It’s only October and heavily into report writing but I am already excited about the year ahead and really putting my teeth into Carol Dweck’s Growth Mindset and seeing if as Dweck states (2012) that "In a fixed mindset students believe their basic abilities, their intelligence, their talents, are just fixed traits. Their goal becomes to look smart all the time and never look dumb. In a growth mindset students understand that their talents and abilities can be developed through effort, good teaching and persistence. They believe everyone can get smarter if they work at it” (p.2)
While I went through many mindsets/attitudes and behaviour changes during my Mindlab journey - I can at least say thank heavens I have come out the otherside a better Educator and a better person.
My new focus for professional development will be to find out what is required for the next paper so that I can use this Post Graduate paper towards another achievement. Is it achievable while in full-time employment? Hopefully it won’t be quite as full on as this paper and that it is doable. I am both relieved and pleased I have survived the experience and come out with some very pleasing grades [some of the best of my career] the elation of completion is like nothing else.
Roll on graduation day!
Bryk, A. S., Camburn, E., & Louis, K. S. (1999). Professional community in Chicago elementary schools: Facilitating factors and organizational consequences. Educational Administration Quarterly, 35(5), 751e781. http://dx.doi.org/10.1177/ 0013161X99355004 via a paper entitled Teaching and Teacher Education http://ac.els-cdn.com.libproxy.unitec.ac.nz/S0742051X16300415/1-s2.0-S0742051X16300415-main.pdf?_tid=1898bfd8-1a28-11e6-9fc3-00000aacb362&acdnat=1463267199_aecb08cb7dea5dc50c04d6afd164fd00
Dweck, C. S. (2012). Mindset - How You Can Fulfil Your Potential. Random House.
Morehead, J. (2012). Stanford University’s Carol Dweck on the Growth Mindset and Education. Retrieved from http://onedublin.org/2012/06/19/stanford-universitys-carol-dweck-on-the-growth-mindset-and-education/

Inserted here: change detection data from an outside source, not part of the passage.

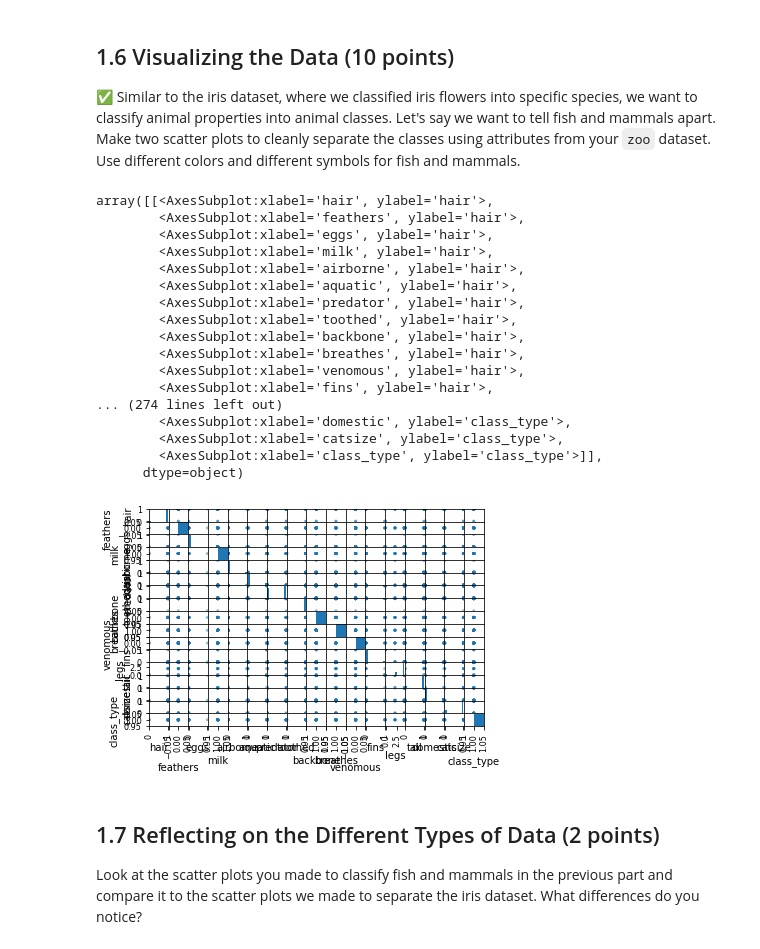
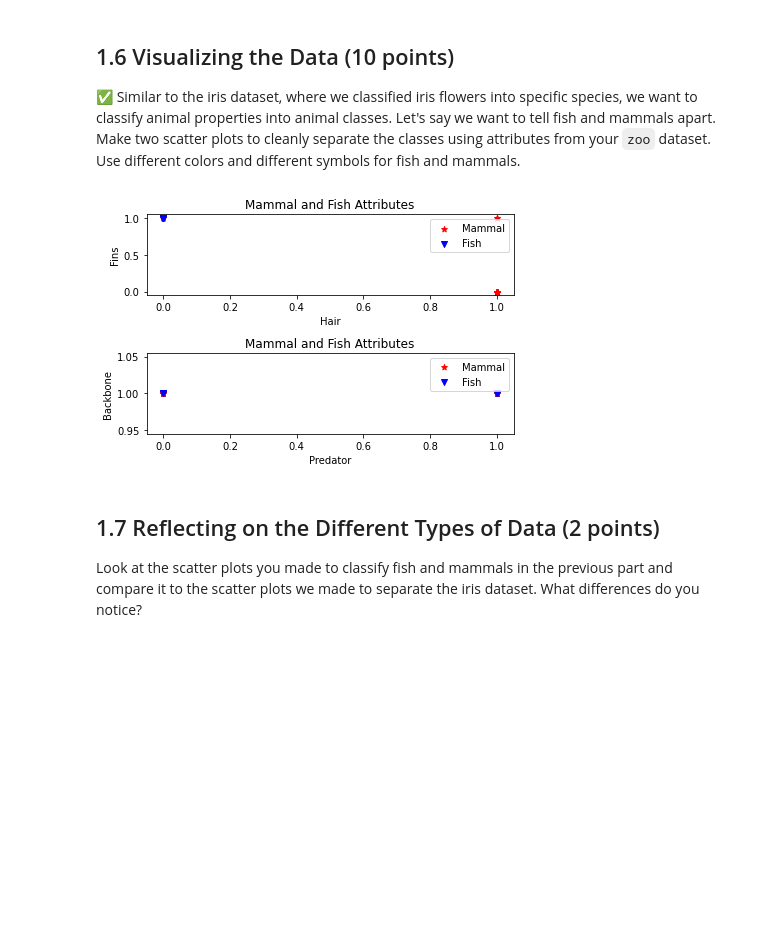
Before and after one commit to mkarnati111/CMSE202-s23-turnin, a Jupyter notebook: hw-02/HW-02_PandasAndObjects-Mahitha Karnati.ipynb, the cells around one changed output. Cells and saved outputs as stored; diff of their text form; code cells hidden in the pictures; blank space fills up the shorter version.

```diff
--- a/hw-02/HW-02_PandasAndObjects-Mahitha Karnati.ipynb
+++ b/hw-02/HW-02_PandasAndObjects-Mahitha Karnati.ipynb
@@ -132,27 +134,27 @@ grouped.describe()
 # %%
 #Write your code herec
 import matplotlib.pyplot as plt
-from pandas.plotting import scatter_matrix
+%matplotlib inline
+
 zoo_mamm= zoo[zoo["class_type"]==1]
-zoo_mamm
-pd.plotting.scatter_matrix(zoo_mamm, alpha=.5)
+zoo_fish= zoo[zoo["class_type"]==4]
+plt.subplot(2,1,1)
+plt.scatter(zoo_mamm["hair"], zoo_mamm["fins"],color="red",label="Mammal",marker="*")
+plt.scatter(zoo_fish["hair"], zoo_fish["fins"],color="blue", label="Fish",marker="v")
+plt.xlabel("Hair")
+plt.ylabel("Fins")
+plt.title("Mammal and Fish Attributes")
+plt.legend()
+
+plt.subplot(2,1,2)
+plt.scatter(zoo_mamm["predator"], zoo_mamm["backbone"],color="red",label="Mammal",marker="*")
+plt.scatter(zoo_fish["predator"], zoo_fish["backbone"],color="blue", label="Fish",marker="v")
+plt.xlabel("Predator")
+plt.ylabel("Backbone")
+plt.title("Mammal and Fish Attributes")
+plt.legend()
+
+plt.tight_layout()
 # %% [output]
-array([[<AxesSubplot:xlabel='hair', ylabel='hair'>,
-        <AxesSubplot:xlabel='feathers', ylabel='hair'>,
-        <AxesSubplot:xlabel='eggs', ylabel='hair'>,
-        <AxesSubplot:xlabel='milk', ylabel='hair'>,
-        <AxesSubplot:xlabel='airborne', ylabel='hair'>,
-        <AxesSubplot:xlabel='aquatic', ylabel='hair'>,
-        <AxesSubplot:xlabel='predator', ylabel='hair'>,
-        <AxesSubplot:xlabel='toothed', ylabel='hair'>,
-        <AxesSubplot:xlabel='backbone', ylabel='hair'>,
-        <AxesSubplot:xlabel='breathes', ylabel='hair'>,
-        <AxesSubplot:xlabel='venomous', ylabel='hair'>,
-        <AxesSubplot:xlabel='fins', ylabel='hair'>,
-... (274 lines left out)
-        <AxesSubplot:xlabel='domestic', ylabel='class_type'>,
-        <AxesSubplot:xlabel='catsize', ylabel='class_type'>,
-        <AxesSubplot:xlabel='class_type', ylabel='class_type'>]],
-      dtype=object)
-[figure, old version]
+[figure, new version]
 # %% [markdown]
```
Also changed, not shown: parts of 9 cells of this notebook.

Osterman, K. F., & Kottkamp, R. B. (1993). Rethinking professional development. Reflective Practice For Educators, 2–17. Retrieved from http://www.itslifejimbutnotasweknowit.org.uk/files/RefPract/Osterman_Kottkamp_extract.pdf
TKI, & Ministry of Education. (2015). http://elearning.tki.org.nz/Professional-learning/Practising-Teacher-Criteria-and-e-learning. Retrieved from http://elearning.tki.org.nz/Professional-learning/